(TASK BRIEF):
Only lines with the string "index" should be returned from the data below.

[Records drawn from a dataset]

• • • • •

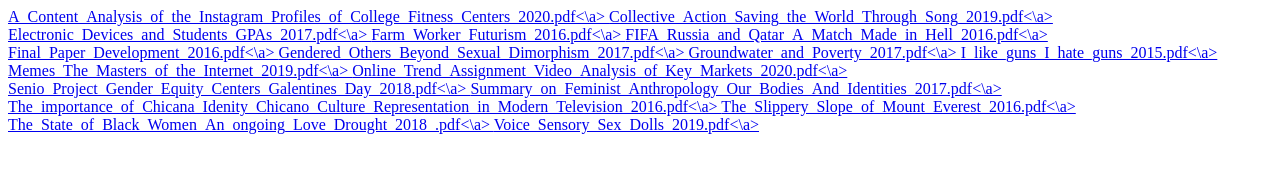
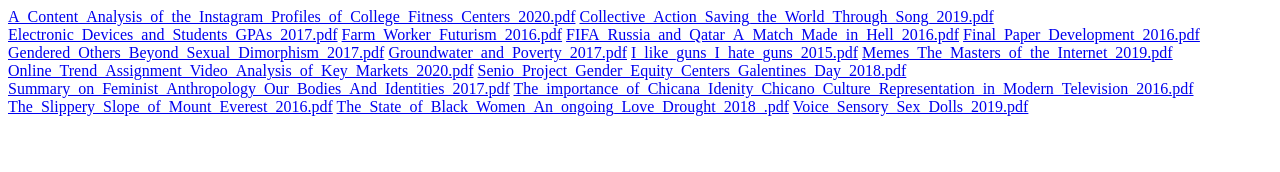
Before and after one commit to cassandrasmith-us/cassandrasmith-us.github.io, a plain HTML site: page index.html in a window 1280 px wide. Drawn offline with Linux system fonts and the light colour scheme.

Commit message:
fixing slashes

```diff
--- a/index.html
+++ b/index.html
@@ -1,38 +1,38 @@
 <html>
   <head>
   </head>
-    <a href=A_Content_Analysis_of_the_Instagram_Profiles_of_College_Fitness_Centers_2020.pdf>A_Content_Analysis_of_the_Instagram_Profiles_of_College_Fitness_Centers_2020.pdf<\a>
+    <a href=A_Content_Analysis_of_the_Instagram_Profiles_of_College_Fitness_Centers_2020.pdf>A_Content_Analysis_of_the_Instagram_Profiles_of_College_Fitness_Centers_2020.pdf</a>
 	    <tr>
-    <a href=Collective_Action_Saving_the_World_Through_Song_2019.pdf>Collective_Action_Saving_the_World_Through_Song_2019.pdf<\a>
+    <a href=Collective_Action_Saving_the_World_Through_Song_2019.pdf>Collective_Action_Saving_the_World_Through_Song_2019.pdf</a>
 	    <tr>
-    <a href=Electronic_Devices_and_Students_GPAs_2017.pdf>Electronic_Devices_and_Students_GPAs_2017.pdf<\a>
+    <a href=Electronic_Devices_and_Students_GPAs_2017.pdf>Electronic_Devices_and_Students_GPAs_2017.pdf</a>
 	    <tr>
-    <a href=Farm_Worker_Futurism_2016.pdf>Farm_Worker_Futurism_2016.pdf<\a>
+    <a href=Farm_Worker_Futurism_2016.pdf>Farm_Worker_Futurism_2016.pdf</a>
 	    <tr>
-    <a href=FIFA_Russia_and_Qatar_A_Match_Made_in_Hell_2016.pdf>FIFA_Russia_and_Qatar_A_Match_Made_in_Hell_2016.pdf<\a>
+    <a href=FIFA_Russia_and_Qatar_A_Match_Made_in_Hell_2016.pdf>FIFA_Russia_and_Qatar_A_Match_Made_in_Hell_2016.pdf</a>
 	    <tr>
-    <a href=Final_Paper_Development_2016.pdf>Final_Paper_Development_2016.pdf<\a>
+    <a href=Final_Paper_Development_2016.pdf>Final_Paper_Development_2016.pdf</a>
 	    <tr>
-    <a href=Gendered_Others_Beyond_Sexual_Dimorphism_2017.pdf>Gendered_Others_Beyond_Sexual_Dimorphism_2017.pdf<\a>
+    <a href=Gendered_Others_Beyond_Sexual_Dimorphism_2017.pdf>Gendered_Others_Beyond_Sexual_Dimorphism_2017.pdf</a>
 	    <tr>
-    <a href=Groundwater_and_Poverty_2017.pdf>Groundwater_and_Poverty_2017.pdf<\a>
+    <a href=Groundwater_and_Poverty_2017.pdf>Groundwater_and_Poverty_2017.pdf</a>
 	    <tr>
-    <a href=I_like_guns_I_hate_guns_2015.pdf>I_like_guns_I_hate_guns_2015.pdf<\a>
+    <a href=I_like_guns_I_hate_guns_2015.pdf>I_like_guns_I_hate_guns_2015.pdf</a>
 	    <tr>
-    <a href=Memes_The_Masters_of_the_Internet_2019.pdf>Memes_The_Masters_of_the_Internet_2019.pdf<\a>
+    <a href=Memes_The_Masters_of_the_Internet_2019.pdf>Memes_The_Masters_of_the_Internet_2019.pdf</a>
 	    <tr>
-    <a href=Online_Trend_Assignment_Video_Analysis_of_Key_Markets_2020.pdf>Online_Trend_Assignment_Video_Analysis_of_Key_Markets_2020.pdf<\a>
+    <a href=Online_Trend_Assignment_Video_Analysis_of_Key_Markets_2020.pdf>Online_Trend_Assignment_Video_Analysis_of_Key_Markets_2020.pdf</a>
 	    <tr>
-    <a href=Senio_Project_Gender_Equity_Centers_Galentines_Day_2018.pdf>Senio_Project_Gender_Equity_Centers_Galentines_Day_2018.pdf<\a>
+    <a href=Senio_Project_Gender_Equity_Centers_Galentines_Day_2018.pdf>Senio_Project_Gender_Equity_Centers_Galentines_Day_2018.pdf</a>
 	    <tr>
-    <a href=Summary_on_Feminist_Anthropology_Our_Bodies_And_Identities_2017.pdf>Summary_on_Feminist_Anthropology_Our_Bodies_And_Identities_2017.pdf<\a>
+    <a href=Summary_on_Feminist_Anthropology_Our_Bodies_And_Identities_2017.pdf>Summary_on_Feminist_Anthropology_Our_Bodies_And_Identities_2017.pdf</a>
 	    <tr>
-    <a href=The_importance_of_Chicana_Idenity_Chicano_Culture_Representation_in_Modern_Television_2016.pdf>The_importance_of_Chicana_Idenity_Chicano_Culture_Representation_in_Modern_Television_2016.pdf<\a>
+    <a href=The_importance_of_Chicana_Idenity_Chicano_Culture_Representation_in_Modern_Television_2016.pdf>The_importance_of_Chicana_Idenity_Chicano_Culture_Representation_in_Modern_Television_2016.pdf</a>
 	    <tr>
-    <a href=The_Slippery_Slope_of_Mount_Everest_2016.pdf>The_Slippery_Slope_of_Mount_Everest_2016.pdf<\a>
+    <a href=The_Slippery_Slope_of_Mount_Everest_2016.pdf>The_Slippery_Slope_of_Mount_Everest_2016.pdf</a>
 	    <tr>
-    <a href=The_State_of_Black_Women_An_ongoing_Love_Drought_2018_.pdf>The_State_of_Black_Women_An_ongoing_Love_Drought_2018_.pdf<\a>
+    <a href=The_State_of_Black_Women_An_ongoing_Love_Drought_2018_.pdf>The_State_of_Black_Women_An_ongoing_Love_Drought_2018_.pdf</a>
 	    <tr>
-    <a href=Voice_Sensory_Sex_Dolls_2019.pdf>Voice_Sensory_Sex_Dolls_2019.pdf<\a>
+    <a href=Voice_Sensory_Sex_Dolls_2019.pdf>Voice_Sensory_Sex_Dolls_2019.pdf</a>
 	    <tr>
 </html>
```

• • • • •

(REPLY):
Before and after one commit to cassandrasmith-us/cassandrasmith-us.github.io, a plain HTML site: page index.html in a window 1280 px wide. Drawn offline with Linux system fonts and the light colour scheme.
--- a/index.html
+++ b/index.html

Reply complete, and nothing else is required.